Why Are Banks Refusing to Transfer Your Money Abroad?
Large financial institutions like Bank of America (NYSE:BAC), HSBC (NYSE:HSBC), Citigroup (NYSE:C), and JPMorgan Chase (NYSE:JPM) have dealt an expensive blow to immigrants and their families. As regulators crack down on money laundering and illicit international transfers of wealth, the world’s largest money movers have scaled back their cash transfer businesses. Most affected has been Mexico, as about half of the total remittances sent from the U.S. go there.
So why did banks decide to pull the plug on this business, which The New York Times calls the “the largest and arguably most effective antipoverty effort in the world”?
For banks, it is regulatory paranoia, among other reasons. Regulators have cracked down on international money transfers as evidence that terrorists and drug traffickers have used the bank route to launder money has surfaced. Consequently, banks are being made fully accountable for international monetary transactions through their channels. They have been required to increase surveillance, closely monitor such transactions both virtually as well as manually, and implement foolproof systems to track and record the end use of transferred funds. And for banks, it is just too much effort for too little pay.
Most banks learned their lesson after paying crippling penalties for their involvement in cases of money laundering in the garb of international money transfer businesses. But now banks have jumped to the other end of the spectrum, deciding to roll back money transfer services, thus affecting genuine transfers made by immigrants working in the U.S. to their families living in other countries. According to Fortune, the cost of sending and receiving money to families through non-banking channels could jump up five times in the absence of the banks.
JPMorgan stopped its Rapid Cash program in November for fear of regulatory reprimand. For its money transfer services, JPMorgan had partnered with Banorte, a large Mexican bank. But the problem, as reported by The New York Times, was that many people picking up remittances in Mexico sent from Chase branches in the United States were not customers of Banorte, making it more difficult to monitor them. In January, JPMorgan agreed to pay $1.7 billion to clear itself of charges that it failed to have effective anti-money laundering controls.

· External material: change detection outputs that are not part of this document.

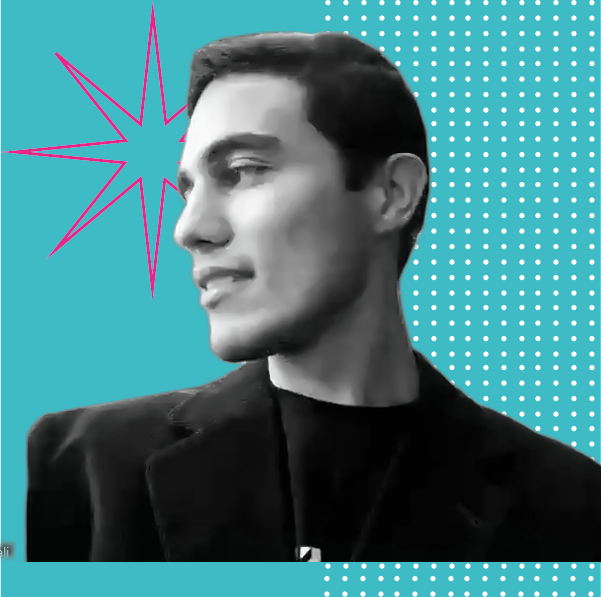
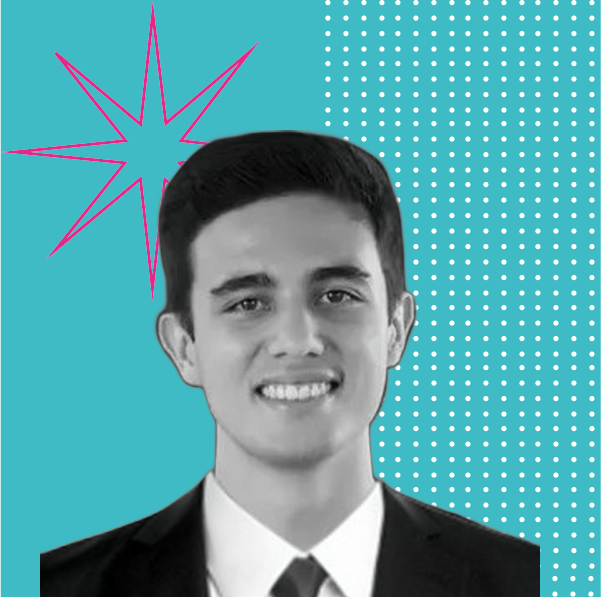
winda working v1.0

diff --git a/templates/base.html b/templates/base.html
@@ -6,5 +6,12 @@
 	<body>
 		<h1>Marimaker:  Crop and create ala 42 photos with your photo automatically!</h1>
 		{% include 'form.html' %}
+		<h1>Good photos Examples!</h1>
+		<img src="https://cdn.discordapp.com/attachments/774747114353066004/934561323872833607/theofficer.jpg" width="300">
+		<img src="https://cdn.discordapp.com/attachments/774747114353066004/934566678191300708/caioresult.png" width="300">
+		<br>
+		<img src="https://cdn.discordapp.com/attachments/774747114353066004/934561323361107968/rafa.png" width="300">
+		<img src="https://cdn.discordapp.com/attachments/774747114353066004/934566677713158184/rafaexample.png" width="300">
+		<br>
 	<body>
 </html>

diff --git a/overlay.py b/overlay.py
@@ -2,25 +2,30 @@
 from PIL import Image, ImageOps, ImageEnhance
 import os
 
-img1 = Image.open(r"./assets/cyan_background.png")
+def do_the_trick(path):
+	img1 = Image.open(r"./assets/cyan_background.png")
 
-img2 = Image.open(r"./assets/magenta_star.png")
+	img2 = Image.open(r"./assets/magenta_star.png")
 
-img3 = Image.open(r"./assets/1.png")
+	img3 = Image.open(path)
 
-string = "sudo backgroundremover -i " + "./assets/1.png" + " -m "+ "u2net_human_seg" + " -o ./assets/result.png"
+	basewidth = 500
+	wpercent = (basewidth/float(img3.size[0]))
+	hsize = int((float(img3.size[1])*float(wpercent)))
+	img3 = img3.resize((basewidth,hsize), Image.ANTIALIAS)
 
-os.system(string)
+	img3.save("./assets/2.png")
 
-cropedImage = Image.open("./assets/result.png")
+	string = "sudo backgroundremover -i " + "./assets/2.png" + " -m "+ "u2net_human_seg" + " -o ./assets/result.png"
 
-converter = ImageEnhance.Color(cropedImage)
-cropedImage = converter.enhance(0)
-# Pasting img2 image on top of img1
-# starting at coordinates (0, 0)
-img1.paste(img2, (0,0), mask = img2)
-img1.paste(cropedImage, (0,0), mask = cropedImage)
-# Displaying the image
+	os.system(string)
 
-img1 = img1.save("./assets/overlay.png")
+	cropedImage = Image.open("./assets/result.png")
 
+	converter = ImageEnhance.Color(cropedImage)
+	cropedImage = converter.enhance(0)
+
+	img1.paste(img2, (0,0), mask = img2)
+	img1.paste(cropedImage, (40,130), mask = cropedImage)
+
+	img1 = img1.save("./assets/overlay.png")

diff --git a/app.py b/app.py
@@ -1,6 +1,7 @@
-from flask import Flask, render_template, request, redirect, url_for, send_from_directory
+from flask import Flask, render_template, request, redirect, url_for, send_from_directory, send_file
 from werkzeug.utils import secure_filename
 import os
+from overlay import do_the_trick
 
 app = Flask(__name__)
 
@@ -28,11 +29,13 @@ def base():
 			filename = secure_filename(file.filename)
 		file_location = os.path.join(app.config['UPLOAD_FOLDER'], filename)
 		file.save(file_location)
+		# magic mike 
+		do_the_trick(file_location)
 		# delete images
 		os.remove(file_location)
 		# call above route /uploads/name and redict user to access image
 		#return redirect(url_for('download_file', name=filename))
-		return file_location	
+		return send_file("./assets/overlay.png", mimetype='image/gif')
 	return render_template("base.html")
 
 app.run()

Last year, Bank of America suspended SafeSend, claimed to be one of the cheapest ways for immigrants to send money to Mexico. In May this year, the Securities and Exchange Commission launched a probe to examine claims that Bank of America was not doing enough to check the identities of its clients at its brokerage arm.
Yet another bank that has faced flack for letting through suspicious social elements to launder money is Citigroup. Last year, the Federal Reserve announced an enforcement action against concerns that anti-money laundering checks and balances were lax at Banamax USA, a Citigroup affiliate. Citigroup’s Banamax has shut down unit branches in Texas, California, and Arizona that catered to Mexicans living in the United States and stopped most remittances to Mexico, according to The New York Times. British lender HSBC, which paid $1.9 billion in penalties in 2012 for money laundering charges, has also reportedly stopped remittance services at its Mexican branches.
But it seems rather difficult to believe that regulatory fear of compliance alone can dissuade banks from the money transfer business or, for that matter, any type of business. Another reason for banks shutting down these services is stiff competition from standalone money transfer companies, poor profitability, and a squeeze in margins as cost of remitting money abroad has radically come down. According to a World Bank report published in June, the average cost of sending money from the United States in the second quarter of 2014 was 5.78 percent of the sum sent, down from an average of 7.21 percent about five years ago.
Be it for regulatory reasons or lack of profitability, banks exiting the money transfer business will give almost monopolistic powers to cash transfer companies, and this may hurt immigrants living on the margins and make it far more difficult for them to send money home.